798049202984783337.jpg
Abstract of Identity by Charmaine Papertalk-Green, 2007
Identity single work   poetry   "Who am I?"
Issue Details: First known date: 2007 2007
AustLit is a subscription service. The content and services available here are limited because you have not been recognised as a subscriber. Find out how to gain full access to AustLit

Publication Details of Only Known VersionEarliest 2 Known Versions of

  • Appears in:
    y Just Like That and Other Poems Charmaine Papertalk-Green , Fremantle : Fremantle Press , 2007 Z1382247 2007 selected work poetry

    'Charmaine Papertalk-Green’s poetry is intense and direct. She says what she means and is willing to take on issues that affect her community from outside and from within. She writes of Indigenous loss, but also about tensions and conflicts among her own people. For Papertalk-Green, culture isn’t in the past, it’s all around in the here and now.' (Source: Publisher's website)

    Fremantle : Fremantle Press , 2007
    pg. 34

Works about this Work

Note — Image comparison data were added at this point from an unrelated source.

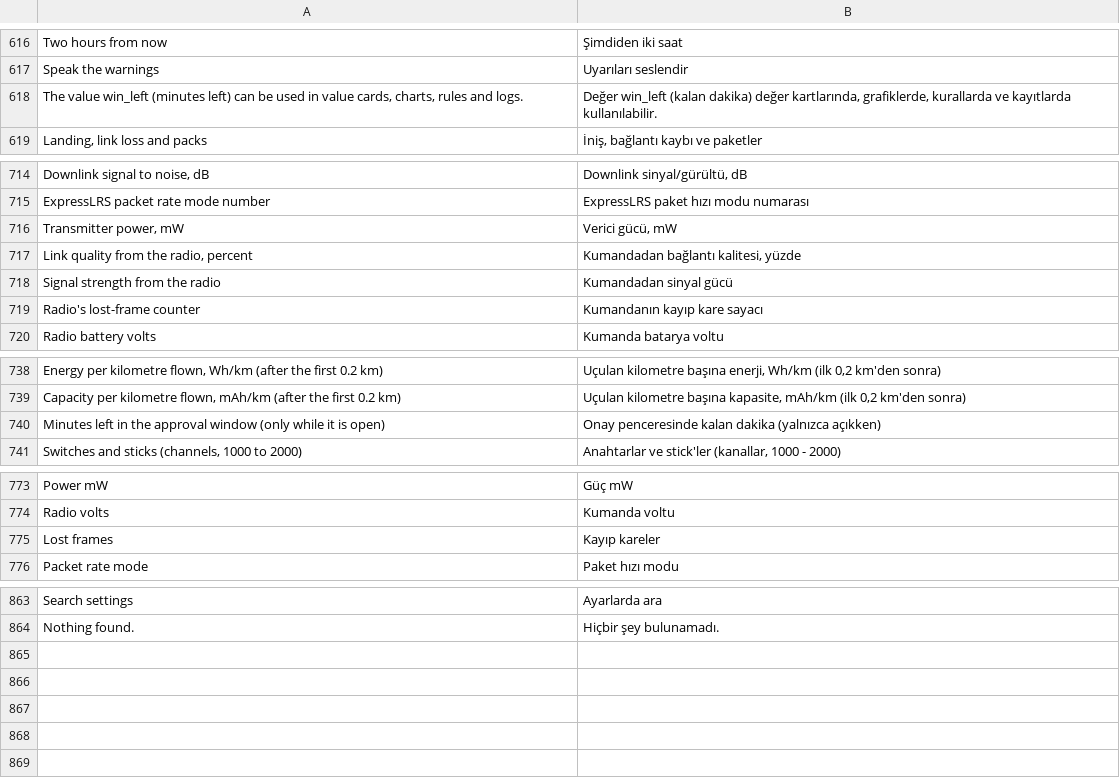
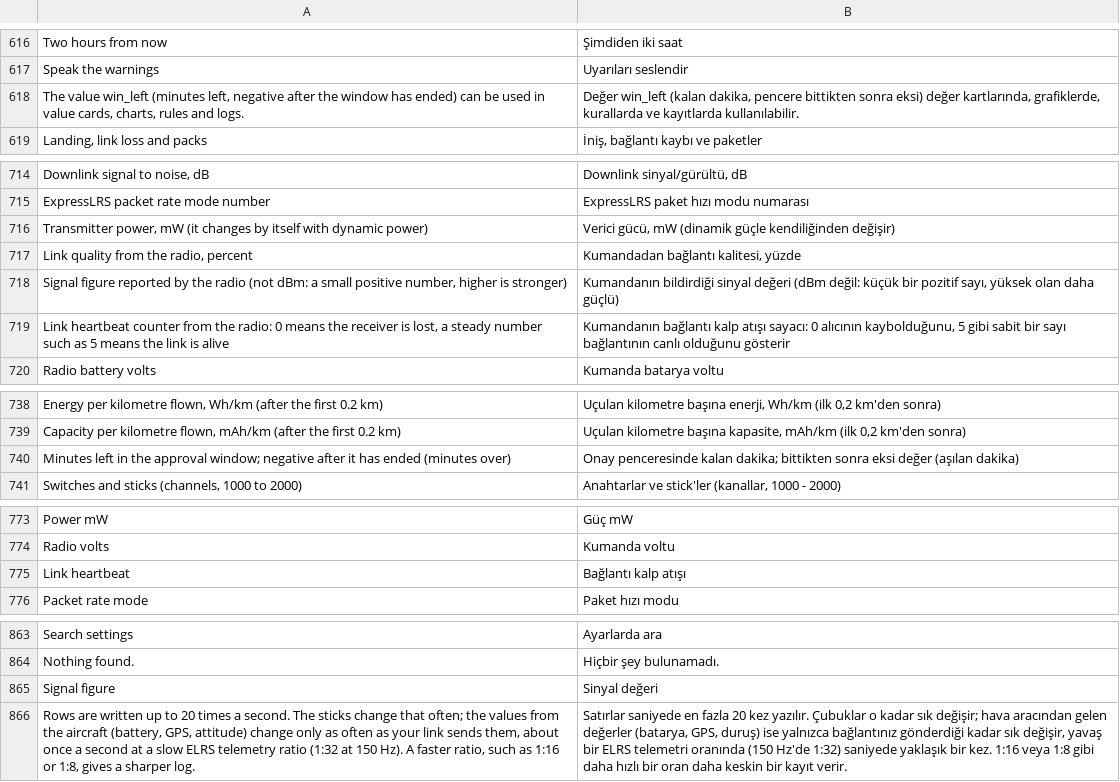
Before and after one commit to eminesrefakbay/RM-AX12-Video-Monitor-And-Announcer-APK, a TSV file: app/src/main/assets/i18n/tr.tsv, drawn as a sheet; only a part is shown, gaps mark what is left out; removed rows and columns are numbered as before the commit, all else as after; the diff names each change by its address in the sheet, - before the commit and + after, or states it on an @@ line.

Commit message:
v1.12.1: correct RSSI, real log rate, negative window minutes, honest column descriptions

```diff
--- a/app/src/main/assets/i18n/tr.tsv
+++ b/app/src/main/assets/i18n/tr.tsv
-row 618: The value win_left (minutes left) can be used in value cards, charts, rules and logs. | Değer win_left (kalan dakika) değer kartlarında, grafiklerde, kurallarda ve kayıtlarda kullanılabilir.
+row 618: The value win_left (minutes left, negative after the window has ended) can be used in value cards, charts, rules and logs. | Değer win_left (kalan dakika, pencere bittikten sonra eksi) değer kartlarında, grafiklerde, kurallarda ve kayıtlarda kullanılabilir.
-row 716: Transmitter power, mW | Verici gücü, mW
+row 716: Transmitter power, mW (it changes by itself with dynamic power) | Verici gücü, mW (dinamik güçle kendiliğinden değişir)
-row 718: Signal strength from the radio | Kumandadan sinyal gücü
-row 719: Radio's lost-frame counter | Kumandanın kayıp kare sayacı
+row 718: Signal figure reported by the radio (not dBm: a small positive number, higher is stronger) | Kumandanın bildirdiği sinyal değeri (dBm değil: küçük bir pozitif sayı, yüksek olan daha güçlü)
+row 719: Link heartbeat counter from the radio: 0 means the receiver is lost, a steady number such as 5 means the link is alive | Kumandanın bağlantı kalp atışı sayacı: 0 alıcının kaybolduğunu, 5 gibi sabit bir sayı bağlantının canlı olduğunu gösterir
-row 740: Minutes left in the approval window (only while it is open) | Onay penceresinde kalan dakika (yalnızca açıkken)
+row 740: Minutes left in the approval window; negative after it has ended (minutes over) | Onay penceresinde kalan dakika; bittikten sonra eksi değer (aşılan dakika)
-row 775: Lost frames | Kayıp kareler
+row 775: Link heartbeat | Bağlantı kalp atışı
+row 865: Signal figure | Sinyal değeri
+row 866: Rows are written up to 20 times a second. The sticks change that often; the values from the aircraft (battery, GPS, attitude) change only as often as your link sends them, about once a second at a slow ELRS telemetry ratio (1:32 at 150 Hz). A faster ratio, such as 1:16 or 1:8, gives a sharper log. | Satırlar saniyede en fazla 20 kez yazılır. Çubuklar o kadar sık değişir; hava aracından gelen değerler (batarya, GPS, duruş) ise yalnızca bağlantınız gönderdiği kadar sık değişir, yavaş bir ELRS telemetri oranında (150 Hz'de 1:32) saniyede yaklaşık bir kez. 1:16 veya 1:8 gibi daha hızlı bir oran daha keskin bir kayıt verir.
```
Also changed, not shown: app/src/main/assets/i18n/de.tsv, app/src/main/assets/i18n/zh.tsv, 15 other files.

BlackWords : Writers on Identity Anita Heiss , 2014 single work criticism
— Appears in: JASAL , vol. 14 no. 3 2014; The BlackWords Essays 2015; (p. 2)
'In the 1960s Oodgeroo Noonuccal (then Kath Walker) hit the literary limelight as Australia’s first published ‘Aboriginal poet’ and since then Aboriginal writers have used their work as a form of self-definition and to defend our rights to our identity. Many authors are inspired by the need to redress historical government definitions of Aboriginality, to reclaim pride in First Nation status, to explain the diversity of Aboriginal experience, and to demonstrate the realities and complexities of ‘being Aboriginal’ in the 21st century.' (Author's introduction)
BlackWords : Writers on Identity Anita Heiss , 2014 single work criticism
— Appears in: JASAL , vol. 14 no. 3 2014; The BlackWords Essays 2015; (p. 2)
'In the 1960s Oodgeroo Noonuccal (then Kath Walker) hit the literary limelight as Australia’s first published ‘Aboriginal poet’ and since then Aboriginal writers have used their work as a form of self-definition and to defend our rights to our identity. Many authors are inspired by the need to redress historical government definitions of Aboriginality, to reclaim pride in First Nation status, to explain the diversity of Aboriginal experience, and to demonstrate the realities and complexities of ‘being Aboriginal’ in the 21st century.' (Author's introduction)
Last amended 24 Jun 2015 11:39:16
Explore:
6942579
8711448
6939401
8711002
Newspapers:
    Powered by Trove
    X